I emphasise that a vote for this amendment is in no way a vote against the Bill, which is preserved in every particular. The Weatherill Amendment is preserved in aspic. We are simply saying that the Bill should come into full operation at the end of a Parliament rather than in the short order which the Government have chosen.

It has not been mentioned in all our long debates, as far as I can recall, but the main reason for some delay is the present state of public opinion, understanding and education. Whatever view we take about the so-called mandate, whether we regard it as a wholly bogus proposition or as holy writ, as the Labour Party regards it, opinion polls have repeatedly suggested that there is no full-hearted enthusiasm for the mutilation of the present House before knowing what is to take its place. In this House we have enjoyed endless debates over many months. We have had remarkably interesting and instructive speeches from all quarters. But the electorate does not bury its head in Hansard to try to follow the intricacies of the argument.

I strongly welcome the announcement by the editor of the Daily Telegraph that that paper is reinstating a parliamentary report as a regular feature, which has been dropped from most other papers including The Times which was once regarded as the paper of record.

My anxiety is that the Government, for their own party reasons, is racing ahead of public opinion and understanding.
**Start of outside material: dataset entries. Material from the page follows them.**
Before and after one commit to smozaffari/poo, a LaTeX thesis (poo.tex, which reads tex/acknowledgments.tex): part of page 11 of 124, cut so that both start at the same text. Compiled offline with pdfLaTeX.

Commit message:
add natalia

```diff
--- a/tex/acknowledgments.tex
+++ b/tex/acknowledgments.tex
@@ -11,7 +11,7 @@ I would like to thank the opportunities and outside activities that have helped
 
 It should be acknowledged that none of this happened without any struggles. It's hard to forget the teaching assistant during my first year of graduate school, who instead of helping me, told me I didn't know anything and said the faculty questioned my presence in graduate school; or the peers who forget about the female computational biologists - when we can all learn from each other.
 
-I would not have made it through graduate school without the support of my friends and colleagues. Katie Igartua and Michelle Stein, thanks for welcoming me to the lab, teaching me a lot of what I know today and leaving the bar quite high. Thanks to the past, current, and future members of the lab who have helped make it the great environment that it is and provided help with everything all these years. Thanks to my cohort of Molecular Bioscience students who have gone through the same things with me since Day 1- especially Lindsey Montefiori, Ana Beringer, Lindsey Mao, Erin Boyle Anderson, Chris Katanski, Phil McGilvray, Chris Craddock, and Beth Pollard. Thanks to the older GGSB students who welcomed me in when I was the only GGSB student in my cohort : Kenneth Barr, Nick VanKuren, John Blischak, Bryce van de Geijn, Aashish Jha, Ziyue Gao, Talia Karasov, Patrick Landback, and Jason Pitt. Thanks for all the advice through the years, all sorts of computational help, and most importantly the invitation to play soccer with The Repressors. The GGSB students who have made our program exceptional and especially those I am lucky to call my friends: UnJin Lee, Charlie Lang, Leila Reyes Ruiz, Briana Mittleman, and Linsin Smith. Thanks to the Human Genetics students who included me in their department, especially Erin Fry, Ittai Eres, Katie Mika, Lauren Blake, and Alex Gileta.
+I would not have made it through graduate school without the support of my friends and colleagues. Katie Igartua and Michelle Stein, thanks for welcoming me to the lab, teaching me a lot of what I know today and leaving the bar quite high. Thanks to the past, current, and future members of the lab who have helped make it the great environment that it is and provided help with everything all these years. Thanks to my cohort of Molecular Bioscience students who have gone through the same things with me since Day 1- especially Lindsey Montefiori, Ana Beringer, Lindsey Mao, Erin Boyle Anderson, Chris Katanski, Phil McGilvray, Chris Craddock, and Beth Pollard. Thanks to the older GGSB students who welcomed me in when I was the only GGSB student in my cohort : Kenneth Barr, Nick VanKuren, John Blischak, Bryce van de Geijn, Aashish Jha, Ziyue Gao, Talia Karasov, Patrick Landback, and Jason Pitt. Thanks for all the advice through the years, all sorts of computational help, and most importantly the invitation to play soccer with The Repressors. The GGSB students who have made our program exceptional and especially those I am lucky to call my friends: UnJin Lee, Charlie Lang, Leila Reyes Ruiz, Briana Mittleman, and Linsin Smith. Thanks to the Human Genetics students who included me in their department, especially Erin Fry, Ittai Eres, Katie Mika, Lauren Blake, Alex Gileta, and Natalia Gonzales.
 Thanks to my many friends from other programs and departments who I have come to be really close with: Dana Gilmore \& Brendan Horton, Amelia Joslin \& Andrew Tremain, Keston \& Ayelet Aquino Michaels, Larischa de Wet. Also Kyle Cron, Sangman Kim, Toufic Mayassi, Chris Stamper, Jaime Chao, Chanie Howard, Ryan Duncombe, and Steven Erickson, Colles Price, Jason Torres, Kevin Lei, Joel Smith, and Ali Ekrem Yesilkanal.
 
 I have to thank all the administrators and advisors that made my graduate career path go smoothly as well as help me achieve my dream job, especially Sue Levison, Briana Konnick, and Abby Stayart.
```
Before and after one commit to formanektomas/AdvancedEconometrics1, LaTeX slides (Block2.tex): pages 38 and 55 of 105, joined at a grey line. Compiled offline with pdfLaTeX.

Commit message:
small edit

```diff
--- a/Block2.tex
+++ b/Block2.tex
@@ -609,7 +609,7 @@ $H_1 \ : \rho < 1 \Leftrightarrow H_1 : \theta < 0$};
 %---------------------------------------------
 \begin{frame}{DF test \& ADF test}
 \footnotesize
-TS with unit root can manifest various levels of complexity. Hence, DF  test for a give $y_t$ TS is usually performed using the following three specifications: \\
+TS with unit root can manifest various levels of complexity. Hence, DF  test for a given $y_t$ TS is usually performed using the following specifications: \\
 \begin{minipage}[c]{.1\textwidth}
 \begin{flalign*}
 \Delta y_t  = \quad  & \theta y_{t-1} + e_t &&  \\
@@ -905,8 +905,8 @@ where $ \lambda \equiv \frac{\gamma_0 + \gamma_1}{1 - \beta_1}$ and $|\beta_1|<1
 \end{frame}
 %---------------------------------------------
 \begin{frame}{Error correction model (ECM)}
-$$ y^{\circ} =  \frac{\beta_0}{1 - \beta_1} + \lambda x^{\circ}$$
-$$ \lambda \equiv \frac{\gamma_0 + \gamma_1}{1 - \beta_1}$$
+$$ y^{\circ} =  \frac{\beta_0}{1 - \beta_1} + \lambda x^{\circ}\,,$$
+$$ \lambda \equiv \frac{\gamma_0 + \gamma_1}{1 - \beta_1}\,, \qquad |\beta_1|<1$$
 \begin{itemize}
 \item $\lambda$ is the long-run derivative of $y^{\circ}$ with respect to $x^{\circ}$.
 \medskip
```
A major job of education has to be done in the next year or two whatever emerges from the Wakeham report. I call in support a rather unusual ally. The noble Lord, Lord Goodhart, on the Liberal Democrat Benches made a remarkable speech at Report stage on the issue of a referendum. Of course, the noble Lord was on the wrong side on that matter. But the remarkable thing about his speech is that it is an all-purpose economical one which does just as well when it is stood on its head. For example, he said that the issue of hereditary Peers had been settled in 1910 because two general elections were fought on that particular matter. That is absolutely correct. But to compare that with a brief mention in a mandate including 200 or 2,000 more succulent pledges in 1997, is quite a different story.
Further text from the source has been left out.